The Memorandum of Understanding was supposedly a meeting of the middle hasn’t been honored by China — at all. And US investors have been badly burned.

Why should China’s companies get easier access to our markets than American firms?

The Republican Senate is pushing a bill to fix a problem hanging over our heads from the Obama years.

The Senate has passed a bipartisan measure that could prevent several Chinese companies from participating on the U.S. stock exchanges if they fail to amend their standards in accordance with U.S. audits and regulations.

The legislation, which was passed Wednesday by unanimous consent, was championed by Sen. John Kennedy, a Louisiana Republican, and Sen. Chris Van Hollen, a Maryland Democrat. The bill, if signed into law, would require public companies to disclose whether they are owned or controlled in any capacity by a foreign government.

The bill, titled the Holding Foreign Companies Accountable Act, would bar companies from being listed on any U.S. securities exchange if they have failed to meet the U.S. Public Company Accounting Oversight Board’s audits for several years in a row.

On John Solomon’s recent podcast, Former Reagan advisor Roger Robinson claimed that China had played Obama and Biden ‘like a Stradivarius.’

It might interest our readers to note that the Memorandum of Understanding happened the very same year that Biden’s son Hunter flew to China on Air Force 2 and scored that big deal with China’s investment people. That’s probably nothing, though, right?

Here’s the Memorandum of Understanding deal Solomon was talking about:

Since 2013, Chinese companies have been allowed to participate in U.S. stock and bond exchanges without having to fully comply with the same Sarbanes-Oxley Act accounting practices and risk disclosure required of American companies.

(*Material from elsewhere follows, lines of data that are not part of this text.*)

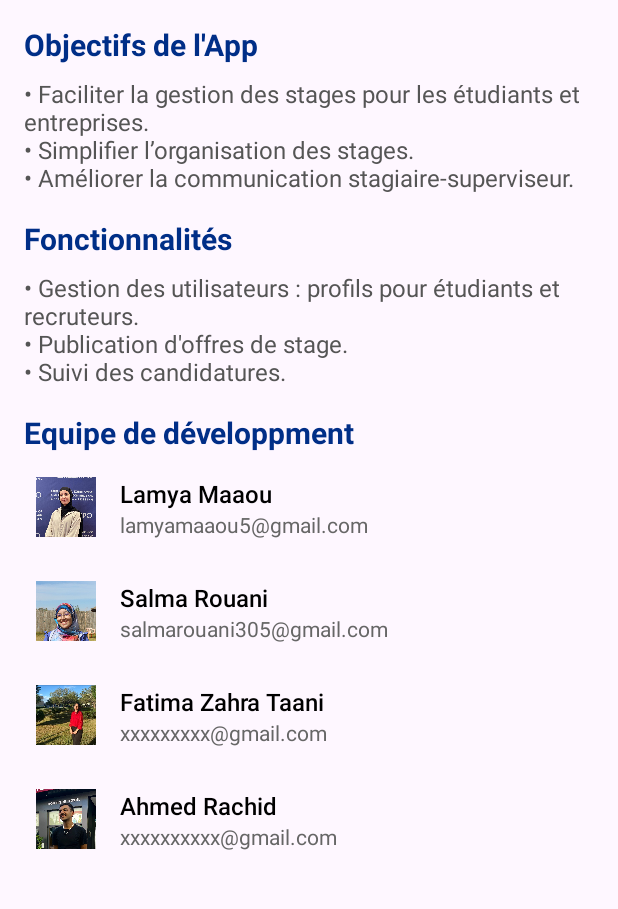
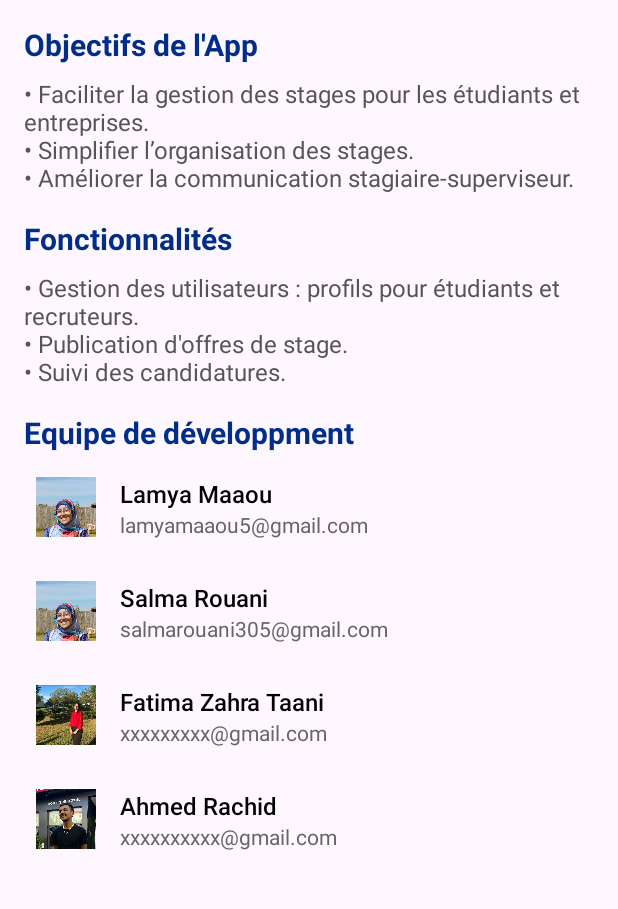
Before and after one commit to ahmedrachid04/internMaster-Android-App, an Android app: the screen it shows after launch (ACceuilPageActivity), on a phone screen of 412 x 824 dp, the part 246-1155 px from its top. Run offline under Robolectric (Android 15) with nearby library versions, the phone set to English and light mode, and no system bars.

```diff
--- a/app/src/main/res/layout/acceuilpage.xml
+++ b/app/src/main/res/layout/acceuilpage.xml
@@ -140,7 +140,7 @@
             <ImageView
                 android:layout_width="40dp"
                 android:layout_height="40dp"
-                android:src="@drawable/lamya_maaou"
+                android:src="@drawable/salma_rouani"
                 android:background="@drawable/circular_image"
                 android:scaleType="centerCrop"
                 android:layout_marginEnd="16dp"
```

The concession was made in a little-noticed Memorandum of Understanding executed seven years ago by the Public Company Accounting Oversight Board (PCAOB), a nonprofit regulator empowered by the Sarbanes-Oxley law to ensure U.S. investors are protected from making bad investments because of faulty audits or financial information.

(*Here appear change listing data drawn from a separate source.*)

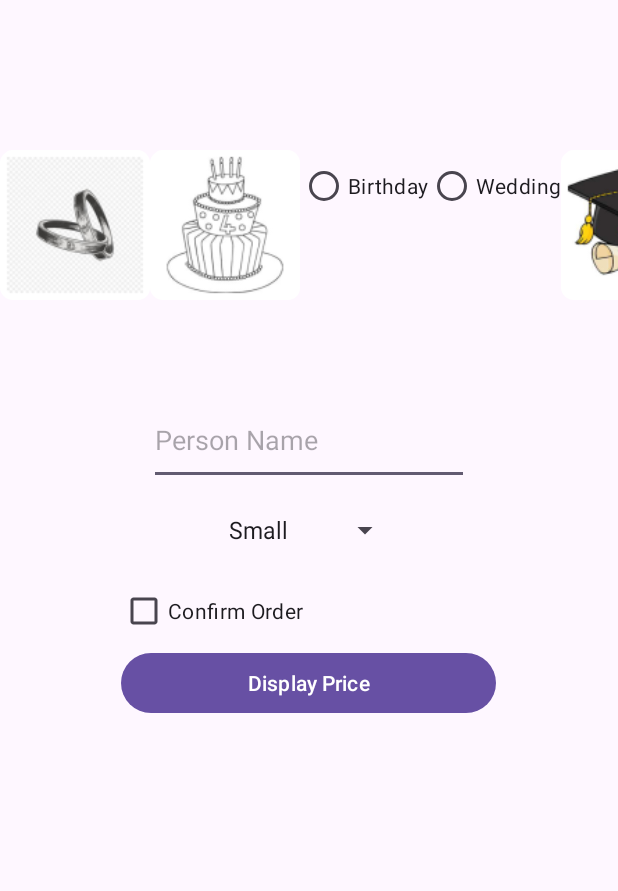
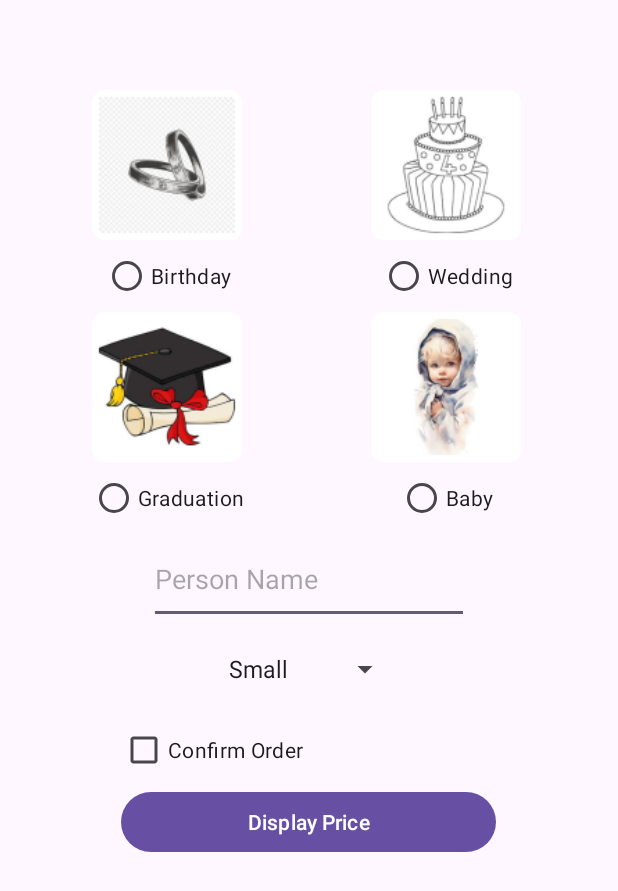
Before and after one commit to Faisal5546/SE328, an Android app: the screen it shows after launch (HomeActivity), on a phone screen of 412 x 824 dp. Shown: the top 891 px of the screen. Run offline under Robolectric (Android 15) with nearby library versions, the phone set to English and light mode, and no system bars.

Commit message:
fixed layout issues

```diff
--- a/Assignment1/app/src/main/res/layout/activity_home.xml
+++ b/Assignment1/app/src/main/res/layout/activity_home.xml
@@ -9,59 +9,75 @@
     tools:context=".HomeActivity">
 
     <RadioGroup
-        android:layout_width="wrap_content"
+        android:layout_width="match_parent"
         android:layout_height="wrap_content"
         android:layout_gravity="center"
-        android:layout_marginTop="100dp"
-        android:orientation="horizontal">
+        android:layout_marginStart="40dp"
+        android:layout_marginTop="60dp"
+        android:gravity="center">
+
+        <androidx.gridlayout.widget.GridLayout
+            android:layout_width="match_parent"
+            android:layout_height="match_parent"
+            android:layout_gravity="center"
+            app:columnCount="2">
 
             <ImageView
                 android:id="@+id/birthday_img"
                 android:layout_width="100dp"
                 android:layout_height="100dp"
-            android:src="@mipmap/wedding" />
+                android:src="@mipmap/wedding"
+                app:layout_gravity="center" />
 
             <ImageView
                 android:id="@+id/wedding_img"
                 android:layout_width="100dp"
                 android:layout_height="100dp"
-            android:src="@mipmap/cake" />
+                android:src="@mipmap/cake"
+                app:layout_gravity="center" />
 
             <RadioButton
                 android:id="@+id/birthday_btn"
                 android:layout_width="wrap_content"
                 android:layout_height="wrap_content"
-            android:text="Birthday" />
+                android:text="Birthday"
+                app:layout_gravity="center" />
 
             <RadioButton
                 android:id="@+id/wedding_btn"
                 android:layout_width="wrap_content"
                 android:layout_height="wrap_content"
-            android:text="Wedding" />
+                android:text="Wedding"
+                app:layout_gravity="center" />
 
             <ImageView
                 android:id="@+id/graduation_img"
                 android:layout_width="100dp"
                 android:layout_height="100dp"
-            android:src="@mipmap/grad" />
+                android:src="@mipmap/grad"
+                app:layout_gravity="center" />
 
             <ImageView
                 android:id="@+id/baby_img"
                 android:layout_width="100dp"
                 android:layout_height="100dp"
-            android:src="@mipmap/baby" />
+                android:src="@mipmap/baby"
+                app:layout_gravity="center" />
 
             <RadioButton
                 android:id="@+id/graduation_btn"
                 android:layout_width="wrap_content"
                 android:layout_height="wrap_content"
-            android:text="Graduation" />
+                android:text="Graduation"
+                app:layout_gravity="center" />
 
             <RadioButton
                 android:id="@+id/baby_btn"
                 android:layout_width="wrap_content"
                 android:layout_height="wrap_content"
-            android:text="Baby" />
+                android:text="Baby"
+                app:layout_gravity="center" />
+        </androidx.gridlayout.widget.GridLayout>
     </RadioGroup>
 
     <EditText
```
Lines whose indentation alone changed are shown as unchanged.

The agreement was reached in May 2013 after Chinese leaders pleaded for improved access to American capital markets in multiple meetings with then-Vice President Joe Biden, transcripts from the Obama administration’s archives show.

Now seven years later, the PCAOB and its parent Securities and Exchange Commission have allowed the agreement to continue despite their own warnings that China has not been complying with the MOU and has left global investors, including Americans, with potentially risky investments totaling as much as $1.9 trillion.

“We remain concerned about our lack of access in China,” the PCAOB said in a recent statement. “….Unfortunately, since signing the MOU in 2013, Chinese cooperation has not been sufficient for the PCAOB to obtain timely access to relevant documents and testimony necessary to carry out our mission consistent with the core principles identified above, nor have consultations undertaken through the MOU resulted in improvements.”

What does this mean for Americans?

It means that Chinese companies don’t face the same auditing and compliance hoops that American companies on the Stock Market have to jump through. While President Trump is cutting regulations for American businesses, The Obama/Biden administration cut regulations for Chinese companies.